This same theme plays itself out today; when people say ,’why doesn’t the Church just get with the times?’, they are really saying ‘why doesn’t the Church change her teaching to suit my lifestyle, instead of the other way around.’ Everyone loves to hear the Church speak about love (as in our second reading, the most popular wedding reading by far from 1st Corinthians. They forget that at the center of the writing about ‘love’ that it states that love ‘does not seek its own interests‘). But as soon as the Church, living out her mission, speaks on how to express that love, by following the Commandments and the Gospel; in her teaching on abortion, euthanasia, marriage, family, on social justice, the sacraments; in all of these and so much more, the Church always runs up against ‘modern thought’ or ‘popular opinion’ and is just as vilified and rejected by followers of ‘human wisdom’ as Jesus was in that synagogue in Nazareth.
As followers of Christ, we shouldn’t concern ourselves with popular opinion or human wisdom when it comes to our relationship with God and with each other. The only view that matters is God’s; and rather than assuming His love is our property or entitlement, perhaps we should turn that view around.
We should be seeing our love for God as His property, His entitlement; asking God how we can grow closer to Him, rather than giving our list of demands.
With that view, we can’t help but surrender to God. We can’t help but experience His love.

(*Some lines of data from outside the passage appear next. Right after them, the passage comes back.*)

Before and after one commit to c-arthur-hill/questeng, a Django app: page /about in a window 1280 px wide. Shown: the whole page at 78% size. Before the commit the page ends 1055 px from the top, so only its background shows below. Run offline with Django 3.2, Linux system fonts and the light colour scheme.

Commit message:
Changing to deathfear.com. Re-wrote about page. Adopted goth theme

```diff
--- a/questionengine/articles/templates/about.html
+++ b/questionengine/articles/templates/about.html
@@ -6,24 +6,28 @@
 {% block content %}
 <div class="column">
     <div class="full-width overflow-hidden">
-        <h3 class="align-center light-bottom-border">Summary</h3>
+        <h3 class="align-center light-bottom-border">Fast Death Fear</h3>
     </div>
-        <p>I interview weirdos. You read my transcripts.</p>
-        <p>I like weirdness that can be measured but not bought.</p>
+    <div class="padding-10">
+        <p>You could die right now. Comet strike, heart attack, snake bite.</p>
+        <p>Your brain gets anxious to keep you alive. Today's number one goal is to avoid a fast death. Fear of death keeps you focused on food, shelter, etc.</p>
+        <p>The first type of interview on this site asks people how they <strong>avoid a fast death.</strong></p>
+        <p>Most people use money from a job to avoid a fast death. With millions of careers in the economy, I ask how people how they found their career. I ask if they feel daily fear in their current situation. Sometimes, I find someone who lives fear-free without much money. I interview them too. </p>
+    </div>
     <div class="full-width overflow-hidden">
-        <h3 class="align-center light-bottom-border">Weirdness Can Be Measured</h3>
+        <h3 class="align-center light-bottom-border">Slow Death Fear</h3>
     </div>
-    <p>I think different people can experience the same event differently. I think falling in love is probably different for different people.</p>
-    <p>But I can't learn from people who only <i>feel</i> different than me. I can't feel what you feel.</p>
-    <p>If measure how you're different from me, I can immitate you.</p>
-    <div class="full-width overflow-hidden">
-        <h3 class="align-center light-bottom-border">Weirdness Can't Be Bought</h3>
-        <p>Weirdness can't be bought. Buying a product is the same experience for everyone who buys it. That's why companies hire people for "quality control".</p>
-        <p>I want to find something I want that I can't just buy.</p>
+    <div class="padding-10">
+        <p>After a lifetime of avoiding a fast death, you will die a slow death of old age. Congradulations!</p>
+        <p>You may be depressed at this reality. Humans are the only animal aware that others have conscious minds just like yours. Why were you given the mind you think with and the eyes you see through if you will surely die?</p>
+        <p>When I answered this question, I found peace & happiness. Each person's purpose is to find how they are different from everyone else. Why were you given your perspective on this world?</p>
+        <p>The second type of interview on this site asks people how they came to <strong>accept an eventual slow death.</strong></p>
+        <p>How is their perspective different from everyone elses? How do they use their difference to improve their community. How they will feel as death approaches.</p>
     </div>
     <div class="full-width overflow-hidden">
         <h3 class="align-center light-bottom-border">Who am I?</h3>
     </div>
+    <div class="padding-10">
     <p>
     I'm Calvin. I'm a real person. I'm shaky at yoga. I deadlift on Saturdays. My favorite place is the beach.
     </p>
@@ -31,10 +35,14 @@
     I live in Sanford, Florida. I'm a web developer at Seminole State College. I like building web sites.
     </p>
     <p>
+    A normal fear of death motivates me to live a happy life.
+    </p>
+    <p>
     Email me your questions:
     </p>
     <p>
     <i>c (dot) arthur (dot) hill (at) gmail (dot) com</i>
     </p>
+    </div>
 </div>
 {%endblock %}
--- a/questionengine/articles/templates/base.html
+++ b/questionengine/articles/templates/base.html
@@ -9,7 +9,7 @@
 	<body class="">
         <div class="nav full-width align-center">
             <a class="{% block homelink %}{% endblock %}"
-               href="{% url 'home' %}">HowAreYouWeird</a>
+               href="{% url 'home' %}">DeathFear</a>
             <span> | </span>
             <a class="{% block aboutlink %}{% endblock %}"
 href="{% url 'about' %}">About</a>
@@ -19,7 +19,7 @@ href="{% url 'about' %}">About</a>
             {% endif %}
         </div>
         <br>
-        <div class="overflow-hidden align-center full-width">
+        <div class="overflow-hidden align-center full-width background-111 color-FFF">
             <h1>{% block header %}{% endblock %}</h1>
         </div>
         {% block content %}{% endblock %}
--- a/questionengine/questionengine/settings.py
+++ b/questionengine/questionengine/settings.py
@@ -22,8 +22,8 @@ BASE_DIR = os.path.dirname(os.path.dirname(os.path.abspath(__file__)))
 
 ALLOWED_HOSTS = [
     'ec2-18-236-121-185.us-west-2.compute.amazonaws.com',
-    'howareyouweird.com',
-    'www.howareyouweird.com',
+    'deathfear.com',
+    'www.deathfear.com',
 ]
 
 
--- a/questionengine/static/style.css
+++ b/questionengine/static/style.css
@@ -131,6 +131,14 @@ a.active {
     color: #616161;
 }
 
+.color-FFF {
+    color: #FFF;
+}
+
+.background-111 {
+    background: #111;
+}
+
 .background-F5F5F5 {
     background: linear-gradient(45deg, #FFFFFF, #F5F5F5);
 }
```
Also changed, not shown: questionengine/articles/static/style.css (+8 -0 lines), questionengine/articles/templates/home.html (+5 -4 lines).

We can truly live that love described in that first letter to the Corinthians; we too will bear all things, believe all things, hope all things, and endure all things for God and each other.
Because His love is not an entitlement.
It’s a gift.
Praised be Jesus Christ, now and forever!